## EXERCISE DETAILS
Pull every line containing "button" from the entries.
§ §
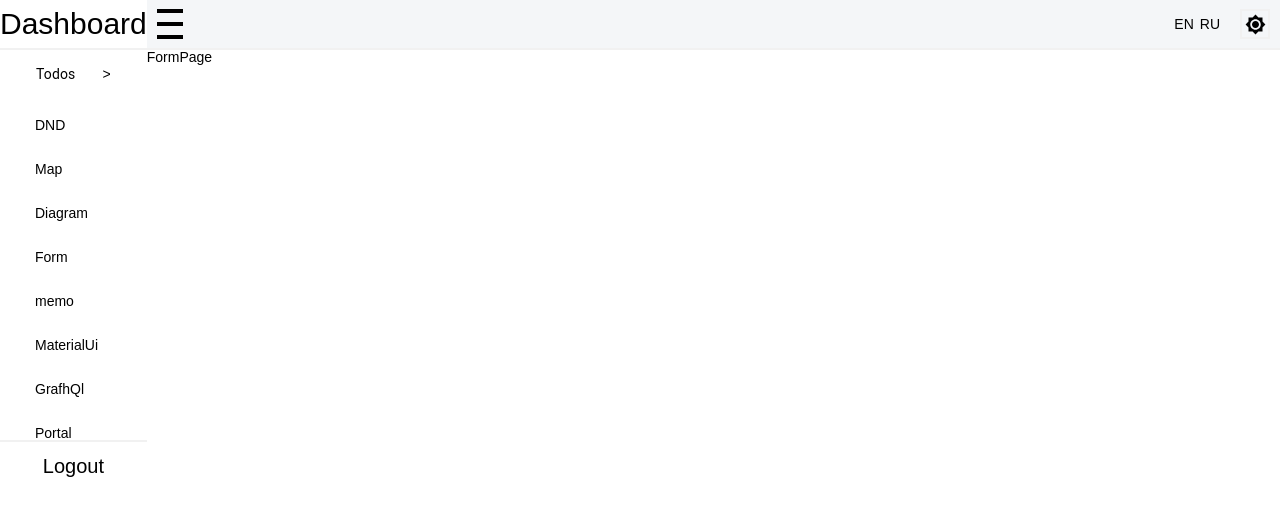
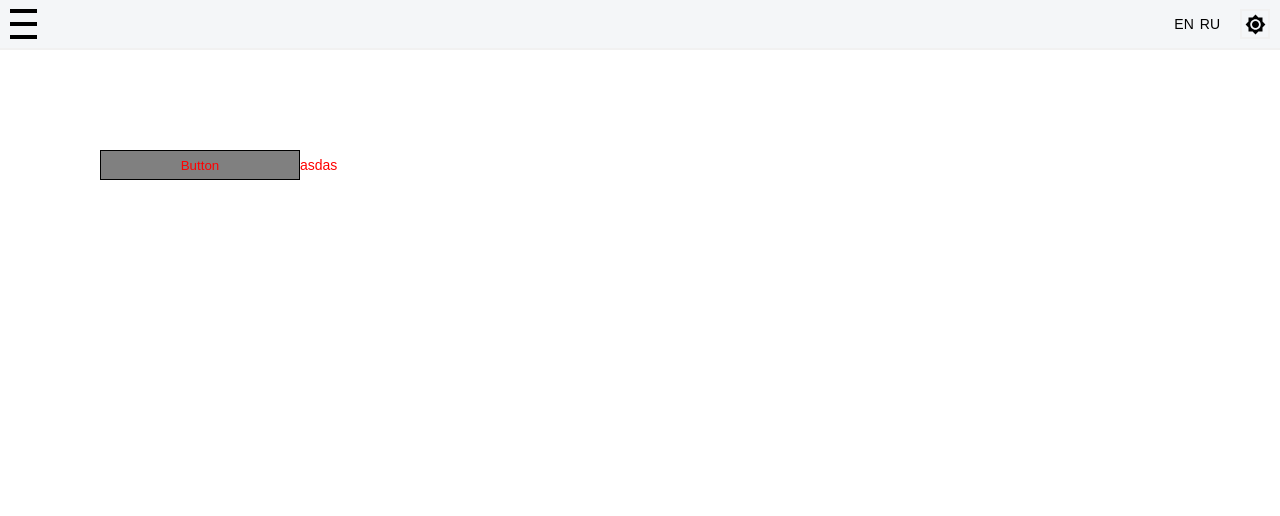
Before and after one commit to Vache95/dashboard_1-update-styelComponent, a React (Create React App) app: page /form in a window 1280 px wide. Shown: the top 516 px of the page. Built offline with nearby package versions, Linux system fonts and the light colour scheme; sample sign-in values are in the browser's storage; the HTML template or start-up script is replaced by a standard one.

Commit message:
style components

```diff
--- a/package.json
+++ b/package.json
@@ -15,6 +15,7 @@
     "axios": "^1.2.3",
     "i18next": "^22.4.9",
     "i18next-browser-languagedetector": "^7.0.1",
+    "node-sass": "^7.0.3",
     "react": "^18.2.0",
     "react-dom": "^18.2.0",
     "react-hook-form": "^7.42.1",
@@ -23,6 +24,7 @@
     "react-router-dom": "^6.6.2",
     "react-scripts": "5.0.1",
     "recharts": "^2.3.2",
+    "styled-components": "^5.3.6",
     "web-vitals": "^2.1.4"
   },
   "scripts": {
@@ -54,7 +56,7 @@
     "@testing-library/react": "^13.4.0",
     "@testing-library/user-event": "^14.4.3",
     "@types/jest": "^29.2.5",
-    "node-sass": "^7.0.3",
+    "@types/styled-components": "^5.1.26",
     "typescript": "^4.9.4"
   }
 }
--- /dev/null
+++ b/src/components/header/data.ts
@@ -0,0 +1,38 @@
+interface HeaderDataType {
+  [key: string]: string;
+}
+
+export const headerData: HeaderDataType[] = [
+  {
+    path: "dnd",
+    text: "DND",
+  },
+  {
+    path: "map",
+    text: "Map",
+  },
+  {
+    path: "diagram",
+    text: "Diagram",
+  },
+  {
+    path: "Form",
+    text: "form",
+  },
+  {
+    path: "memo",
+    text: "Memo",
+  },
+  {
+    path: "materialui",
+    text: "MaterialUi",
+  },
+  {
+    path: "grafhql",
+    text: "GrafhQl",
+  },
+  {
+    path: "jss",
+    text: "Portal",
+  },
+];
--- a/src/components/header/header.scss
+++ /dev/null
@@ -1,134 +0,0 @@
-.header {
-  background-color: #f4f6f8;
-  width: 300px;
-  margin-left: -300px;
-  border-right: 2px solid #f1f1f1;
-}
-
-.headeranim {
-  background-color: #f4f6f8;
-  width: 300px;
-  margin-left: none;
-  border-right: 1px solid #f1f1f1;
-  display: flex;
-  flex-direction: column;
-  .headeranim__top {
-    h1 {
-      font-size: 30px;
-    }
-  }
-}
-.headeranim__top {
-  width: 100%;
-  min-height: 50px;
-  border-bottom: 2px solid #f1f1f1;
-  display: flex;
-  align-items: center;
-  justify-content: center;
-  h1 {
-    font-size: 30px;
-  }
-}
-.headeranim__content {
-  overflow-y: auto;
-  flex: 1 1 100%;
-  padding: 0px 20px;
-  ul {
-    margin-top: 20px;
-    padding: 0px 15px;
-    display: flex;
-    flex-direction: column;
-    row-gap: 30px;
-    li {
-      a {
-        color: #000;
-      }
-    }
-  }
-  .MuiPaper-root {
-    background: none;
-    color: #000;
-    box-shadow: none;
-  }
-  .MuiAccordionSummary-expandIconWrapper {
-    color: #000;
-  }
-  .MuiAccordionDetails-root {
-    .MuiTypography-root {
-      display: flex;
-      flex-direction: column;
-      a {
-        color: #000;
-      }
-    }
-  }
-  .MuiPaper-root::before {
-    background-color: transparent !important;
-  }
-}
-.headeranim__bottom {
-  width: 100%;
-  min-height: 50px;
-  border-top: 2px solid #f1f1f1;
-  display: flex;
-  align-items: center;
-  justify-content: center;
-  .headeranim__logout {
-    font-size: 20px;
-    cursor: pointer;
-  }
-}
-
-.dark {
-  background-color: #051b2e;
-  border-right: 2px solid #051b2e !important;
-  .headeranim__content {
-    overflow-y: auto;
-    ul {
-      margin-top: 20px;
-      padding: 0px 15px;
-      display: flex;
-      flex-direction: column;
-      row-gap: 30px;
-      li {
-        a {
-          color: #56b2fb;
-        }
-      }
-    }
-    .MuiPaper-root {
-      background: none;
-      color: #56b2fb;
-      font-size: 20px;
-      box-shadow: none;
-    }
-    .MuiAccordionSummary-expandIconWrapper {
-      color: #56b2fb;
-    }
-    .MuiAccordionDetails-root {
-      .MuiTypography-root {
-        a {
-          color: #56b2fb;
-        }
-      }
-    }
-    .MuiPaper-root::before {
-      background-color: transparent !important;
-    }
-  }
-  .headeranim__top {
-    border-bottom: 1px solid #56b2fb;
-    h1 {
-      font-size: 30px;
-      color: #0080fa;
-    }
-  }
-  .headeranim__bottom {
-    border-top: 1px solid #56b2fb;
-    .headeranim__logout {
-      font-size: 20px;
-      cursor: pointer;
-      color: #0080fa;
-    }
-  }
-}
--- /dev/null
+++ b/src/components/header/headerStyle.ts
@@ -0,0 +1,89 @@
+import styled from "styled-components";
+
+export const HeaderAnim = styled.div`
+  ${(props: { headeranim: string; color: string }) =>
+    props.headeranim === "headeranim"
+      ? `
+  background-color: ${props.color};
+  width: 300px;
+  margin-left: none;
+  border-right: 1px solid #f1f1f1;
+  display: flex;
+  flex-direction: column;
+  `
+      : `
+  background-color: #f4f6f8;
+  width: 300px;
+  margin-left: -300px;
+  border-right: 2px solid #f1f1f1;
+  `}
+`;
+
+export const HeaderAnimTop = styled.div`
+  width: 100%;
+  min-height: 50px;
+  border-bottom: 2px solid #f1f1f1;
+  display: flex;
+  align-items: center;
+  justify-content: center;
+`;
+
+export const HeaderAnimTitle = styled.h1`
+  font-size: 30px;
+  color: ${(props: { color?: string }) => props.color};
+`;
+
+export const HeaderAnimContent = styled.div`
+  overflow-y: auto;
+  flex: 1 1 100%;
+  padding: 0px 20px;
+
+  & > .MuiPaper-root {
+    background: none;
+    color: ${({ color }) => color};
+    box-shadow: none;
+    .MuiAccordionSummary-expandIconWrapper {
+      color: ${({ color }) => color};
+    }
+    .MuiAccordionDetails-root {
+      .MuiTypography-root {
+        display: flex;
+        flex-direction: column;
+        a {
+          color: ${({ color }) => color};
+        }
+      }
+    }
+  }
+  & > .MuiPaper-root::before {
+    background-color: transparent !important;
+  }
+`;
+export const List = styled.ul`
+  margin-top: 20px;
+  padding: 0px 15px;
+  display: flex;
+  flex-direction: column;
+  row-gap: 30px;
+`;
+
+export const ListItem = styled.li`
+  a {
+    color: ${({ color }) => color};
+  }
+`;
+
+export const HeaderAnimBottom = styled.div`
+  width: 100%;
+  min-height: 50px;
+  border-top: 2px solid #f1f1f1;
+  display: flex;
+  align-items: center;
+  justify-content: center;
+`;
+
+export const HeaderAnimLogout = styled.span`
+  font-size: 20px;
+  cursor: pointer;
+  color: ${({ color }) => color};
+`;
--- a/src/components/header/index.tsx
+++ b/src/components/header/index.tsx
@@ -1,29 +1,34 @@
-import Accordion from '@mui/material/Accordion';
-import AccordionDetails from '@mui/material/AccordionDetails';
-import AccordionSummary from '@mui/material/AccordionSummary';
-import Typography from '@mui/material/Typography';
-import { FC, MouseEventHandler, useState } from 'react';
-import { useTranslation } from 'react-i18next';
-import { NavLink, useNavigate } from 'react-router-dom';
-
-import './header.scss';
+import Accordion from "@mui/material/Accordion";
+import AccordionDetails from "@mui/material/AccordionDetails";
+import AccordionSummary from "@mui/material/AccordionSummary";
+import Typography from "@mui/material/Typography";
+import { FC } from "react";
+import { useTranslation } from "react-i18next";
+import { NavLink, useNavigate } from "react-router-dom";
+import { headerData } from "./data";
+import * as S from "./headerStyle";
 
 const Header: FC<{ theme: string }> = ({ theme }) => {
-  const burgerName: any = localStorage.getItem('burger');
+  const burgerName: any = localStorage.getItem("burger");
   const navigate = useNavigate();
   const { t } = useTranslation();
 
   const logout = (): void => {
-    localStorage.removeItem('token');
-    localStorage.removeItem('refreshtoken');
-    navigate('/signin');
+    localStorage.removeItem("token");
+    localStorage.removeItem("refreshtoken");
+    navigate("/signin");
   };
+
+  const themeHelpers = (): string => (theme === "dark" ? "#56b2fb" : "#000");
+  const themeBgHelpers = (): string => (theme === "dark" ? "#051b2e" : "#f4f6f8");
+
+
   return (
-    <div className={theme && theme === 'dark' ? `dark 	${burgerName}` : burgerName}>
-      <div className="headeranim__top">
-        <h1>{t('description')}</h1>
-      </div>
-      <div className="headeranim__content">
+    <S.HeaderAnim headeranim={burgerName} color={themeBgHelpers()}>
+      <S.HeaderAnimTop>
+        <S.HeaderAnimTitle color={themeHelpers()}>{t("description")}</S.HeaderAnimTitle>
+      </S.HeaderAnimTop>
+      <S.HeaderAnimContent color={themeHelpers()}>
         <Accordion>
           <AccordionSummary expandIcon=">" aria-controls="panel1a-content" id="panel1a-header">
             <Typography>Todos</Typography>
@@ -34,48 +39,21 @@ const Header: FC<{ theme: string }> = ({ theme }) => {
             </Typography>
           </AccordionDetails>
         </Accordion>
-        <ul>
-          <li>
-            <NavLink to="dnd">DND</NavLink>
-          </li>
-          {/* <li>
-            <NavLink to="soket">Soket</NavLink>
-          </li> */}
-          <li>
-            <NavLink to="map">Map</NavLink>
-          </li>
-          <li>
-            <NavLink to="diagram">Diagram</NavLink>
-          </li>
-          <li>
-            <NavLink to="Form">Form</NavLink>
-          </li>
-          <li>
-            <NavLink to="memo">memo</NavLink>
-          </li>
-          <li>
-            <NavLink to="materialui">MaterialUi</NavLink>
-          </li>
-          <li>
-            <NavLink to="grafhql">GrafhQl</NavLink>
-          </li>
-          {/* <li>
-            <NavLink to="game">Game</NavLink>
-          </li> */}
-          {/* <li>
-            <NavLink to="profile">Profile</NavLink>
-          </li> */}
-          <li>
-            <NavLink to="jss">Portal</NavLink>
-          </li>
-        </ul>
-      </div>
-      <div className="headeranim__bottom">
-        <span className="headeranim__logout" onClick={logout}>
-          {t('logout')}
-        </span>
-      </div>
-    </div>
+        <S.List>
+          {headerData.map(({ path, text }, index) => (
+            <S.ListItem color={themeHelpers()} key={index}>
+              <NavLink to={path}>{text}</NavLink>
+            </S.ListItem>
+          ))}
+        </S.List>
+      </S.HeaderAnimContent>
+
+      <S.HeaderAnimBottom>
+        <S.HeaderAnimLogout onClick={logout} color={themeHelpers()}>
+          {t("logout")}
+        </S.HeaderAnimLogout>
+      </S.HeaderAnimBottom>
+    </S.HeaderAnim>
   );
 };
 
--- a/src/index.tsx
+++ b/src/index.tsx
@@ -2,12 +2,13 @@ import React from "react";
 import ReactDOM from "react-dom/client";
 import App from "./App";
 import { BrowserRouter as Router } from "react-router-dom";
-import { ThemeProvider } from "@mui/material";
+import { ThemeProvider } from "styled-components";
 import { theme } from "theme";
 import "./language/i18n.ts";
 import { Provider } from "react-redux";
 import { store } from "store/store";
 import "./style/styles.scss";
+import { Global } from "style/style";
 
 const root = ReactDOM.createRoot(document.getElementById("root") as HTMLElement);
 root.render(
@@ -15,6 +16,7 @@ root.render(
     <ThemeProvider theme={theme}>
       <Router>
         <Provider store={store}>
+          <Global />
           <App />
         </Provider>
       </Router>
--- a/src/layout/index.tsx
+++ b/src/layout/index.tsx
@@ -5,6 +5,7 @@ import HeaderMain from "components/headerMain";
 import useTheme from "hook/useTheme";
 import { useAppDispatch } from "store/store";
 import { changeTeme } from "store/slices/ui/uiSlice";
+import { Main, Wrapper } from "style/style";
 
 const HeaderLayout: FC = () => {
   const [headerToggle, setHeaderToggle] = useState<boolean>(false);
@@ -14,14 +15,15 @@ const HeaderLayout: FC = () => {
   useEffect(() => {
     dispatch(changeTeme(theme2));
   }, [theme2, theme, dispatch]);
+
   return (
-    <div className="wrapper">
+    <Wrapper>
       <Header theme={theme} />
-      <main className="main">
+      <Main>
         <HeaderMain setHeaderToggle={setHeaderToggle} headerToggle={headerToggle} theme={theme} toggleTheme={toggleTheme} />
         <Outlet />
-      </main>
-    </div>
+      </Main>
+    </Wrapper>
   );
 };
 
--- /dev/null
+++ b/src/page/home/form/formStyle.ts
@@ -0,0 +1,32 @@
+import styled, { keyframes } from "styled-components";
+import { Link } from "react-router-dom";
+
+export const StyleLink = styled(Link)`
+  color: red;
+`;
+
+export const FormContainer = styled.div`
+  padding: 100px;
+`;
+
+const animation = keyframes`
+0%{
+    transform:rotateZ(0deg)
+}
+100%{
+    transform:rotateZ(360deg)
+}
+`;
+
+export const ButtonAnimation = styled.button.attrs({
+  type: "button",
+})`
+  width: 200px;
+  height: 30px;
+  border: 1px solid black;
+  background: gray;
+  color: ${(props) => props.theme.colors.whitcustom};
+  &:hover {
+    animation: ${animation} 1s infinite linear;
+  }
+`;
--- a/src/page/home/form/index.tsx
+++ b/src/page/home/form/index.tsx
@@ -1,10 +1,13 @@
-import { FC } from "react"
+import { FC } from "react";
+import * as S from "./formStyle";
 
+const FormPage: FC = () => {
+  return (
+    <S.FormContainer>
+      <S.ButtonAnimation type='button' >Button</S.ButtonAnimation>
+      <S.StyleLink to='asd'>asdas</S.StyleLink>
+    </S.FormContainer>
+  );
+};
 
-const FormPage:FC = () => {
-  return (
-    <div>FormPage</div>
-  )
-}
-
-export default FormPage
+export default FormPage;
--- /dev/null
+++ b/src/style/style.ts
@@ -0,0 +1,128 @@
+import styled, { createGlobalStyle } from "styled-components";
+
+export const Global = createGlobalStyle`
+* {
+    padding: 0;
+    margin: 0;
+    border: 0;
+  }
+
+  *,
+  *:before,
+  *:after {
+    -moz-box-sizing: border-box;
+    -webkit-box-sizing: border-box;
+    box-sizing: border-box;
+  }
+
+  :focus,
+  :active {
+    outline: none;
+  }
+
+  a:focus,
+  a:activ* {
+    padding: 0;
+    margin: 0;
+    border: 0;
+  }
+
+  *,
+  *:before,
+  *:after {
+    -moz-box-sizing: border-box;
+    -webkit-box-sizing: border-box;
+    box-sizing: border-box;
+  }
+
+  :focus,
+  :active {
+    outline: none;
+  }
+
+  a:focus,
+  a:active {
+    outline: none;
+  }
+
+  nav,
+  footer,
+  header,
+  aside {
+    display: block;
+  }
+
+  html,
+  body {
+    height: 100%;
+    width: 100%;
+    font-size: 100%;
+    line-height: 1;
+    font-size: 14px;
+    -ms-text-size-adjust: 100%;
+    -moz-text-size-adjust: 100%;
+    -webkit-text-size-adjust: 100%;
+  }
+
+  input,
+  button,
+  textarea {
+    font-family: inherit;
+  }
+
+  input::-ms-clear {
+    display: none;
+  }
+
+  button {
+    cursor: pointer;
+  }
+
+  button::-moz-focus-inner {
+    padding: 0;
+    border: 0;
+  }
+
+  a,
+  a:visited {
+    text-decoration: none;
+  }
+
+  a:hover {
+    text-decoration: none;
+  }
+
+  ul li {
+    list-style: none;
+  }
+
+  img {
+    vertical-align: top;
+  }
+
+  h1,
+  h2,
+  h3,
+  h4,
+  h5,
+  h6 {
+    font-size: inherit;
+    font-weight: 400;
+  }
+  body {
+    font-family: Arial, serif;
+  }
+`;
+
+export const Wrapper = styled.div`
+  max-width: 100%;
+  min-height: 100vh;
+  margin: 0px auto;
+  overflow: hidden;
+  display: flex;
+  position: relative;
+`;
+
+export const Main = styled.main`
+  flex: 1 1 100%;
+`;
--- a/src/style/styles.scss
+++ b/src/style/styles.scss
@@ -1,126 +1,4 @@
-* {
-  padding: 0;
-  margin: 0;
-  border: 0;
-}
 
-*,
-*:before,
-*:after {
-  -moz-box-sizing: border-box;
-  -webkit-box-sizing: border-box;
-  box-sizing: border-box;
-}
-
-:focus,
-:active {
-  outline: none;
-}
-
-a:focus,
-a:activ* {
-  padding: 0;
-  margin: 0;
-  border: 0;
-}
-
-*,
-*:before,
-*:after {
-  -moz-box-sizing: border-box;
-  -webkit-box-sizing: border-box;
-  box-sizing: border-box;
-}
-
-:focus,
-:active {
-  outline: none;
-}
-
-a:focus,
-a:active {
-  outline: none;
-}
-
-nav,
-footer,
-header,
-aside {
-  display: block;
-}
-
-html,
-body {
-  height: 100%;
-  width: 100%;
-  font-size: 100%;
-  line-height: 1;
-  font-size: 14px;
-  -ms-text-size-adjust: 100%;
-  -moz-text-size-adjust: 100%;
-  -webkit-text-size-adjust: 100%;
-}
-
-input,
-button,
-textarea {
-  font-family: inherit;
-}
-
-input::-ms-clear {
-  display: none;
-}
-
-button {
-  cursor: pointer;
-}
-
-button::-moz-focus-inner {
-  padding: 0;
-  border: 0;
-}
-
-a,
-a:visited {
-  text-decoration: none;
-}
-
-a:hover {
-  text-decoration: none;
-}
-
-ul li {
-  list-style: none;
-}
-
-img {
-  vertical-align: top;
-}
-
-h1,
-h2,
-h3,
-h4,
-h5,
-h6 {
-  font-size: inherit;
-  font-weight: 400;
-}
-
-/*--------------------*/
-
-body {
-  font-family: Arial, serif;
-}
-
-.wrapper {
-  max-width: 100%;
-  min-height: 100vh;
-  margin: 0px auto;
-  overflow: hidden;
-  display: flex;
-  position: relative;
-}
 
 [class*="__container"] {
   width: 100%;
@@ -129,10 +7,6 @@ body {
   margin: 0px auto;
 }
 
-.main {
-  flex: 1 1 100%;
-}
-
 .theme {
   border: 1px solid black;
   width: 300px;
--- a/src/theme/index.ts
+++ b/src/theme/index.ts
@@ -1,5 +1,16 @@
-import { createTheme } from "@mui/material";
+// import { createTheme } from "@mui/material";
 
-export const theme = createTheme({
+// export const theme = createTheme({
+//   palette: {
+//     primary: {
+//       main: "#000",
+//     },
+//   },
+// });
 
-})
+export const theme = {
+  colors: {
+    primery: "greeen",
+    whitcustom: "red",
+  },
+};
```
Also changed, not shown: 1 other file (tests, documents, lock files or other folders).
§ §
## COMPLETED TASK
+export const ButtonAnimation = styled.button.attrs({
+  type: "button",
+      <S.ButtonAnimation type='button' >Button</S.ButtonAnimation>
+  button,
+  button {
+  button::-moz-focus-inner {
-button,
-button {
-button::-moz-focus-inner {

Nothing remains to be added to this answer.